In the original Planet of the Apes movie (1968), the most-fascinating character is Dr. Zaius, the elitist, orangutan in chief who alone possessed the secret knowledge that (spoiler alert!) apes descended from humans. Toward the end of the film—shortly before he warns Charlton Heston’s character not to search for the truth “because you may not like what you find!”—he monologues that the hoi polloi (chimps and gorillas in this case) must be shielded from certain realities lest they be driven to insanity and nihilism.

The legacy media are having their Dr. Zaius moment, paternalistically shielding their infantile audience (read: you and me) from ugly images and realities. This is not simply a revolting development but a deeply troubling one that will only accelerate the ongoing loss of confidence and trust the public has in media. According to polling done for the Columbia Journalism Review, fewer than 20 percent of us have a “great deal of confidence” in the press. The only institution held in lower esteem is Congress.

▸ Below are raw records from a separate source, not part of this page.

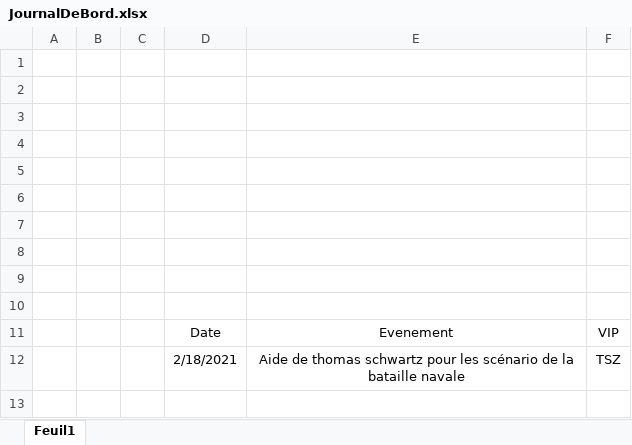
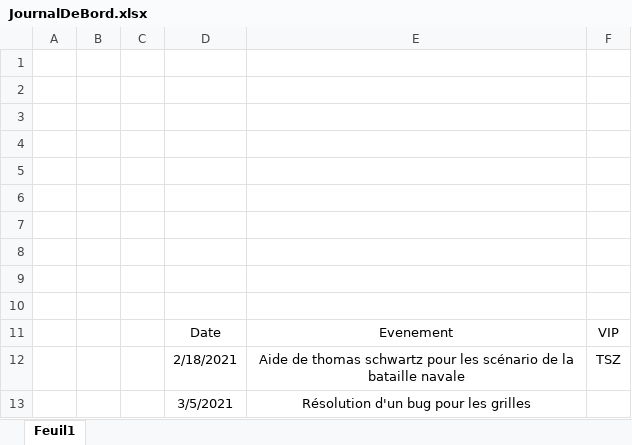
Before and after one commit to WalvieCPNV/BatailleNavale, an Excel workbook: Documentation/JournalDeBord.xlsx, sheet Feuil1, drawn as a sheet; values as stored, in another font and other column widths than the file's, no borders; table styles not drawn; the diff names each change by its address in the sheet, - before the commit and + after, or states it on an @@ line.

```diff
--- a/Documentation/JournalDeBord.xlsx (sheet Feuil1)
+++ b/Documentation/JournalDeBord.xlsx (sheet Feuil1)
+row 13:  |  |  | 3/5/2021 | Résolution d'un bug pour les grilles
```
Also changed, not shown: Documentation/JournalDeTravail.xlsx, 3 other files.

Yet the media seem happy to keep digging their own grave. Yesterday, for instance, The New York Times reported on what it called a “macabre video of [a] fake Trump shooting media and critics” that was shown at a conference held at one of the president’s own properties (Trump had nothing to do with the conference or the video, which the White House has condemned). You’d assume the paper would link to or embed the video in support of its characterization. But it refused to, even as it’s safe to say that it was the Times’ coverage that helped bring the video to a large viewing audience (that’s how I learned about it).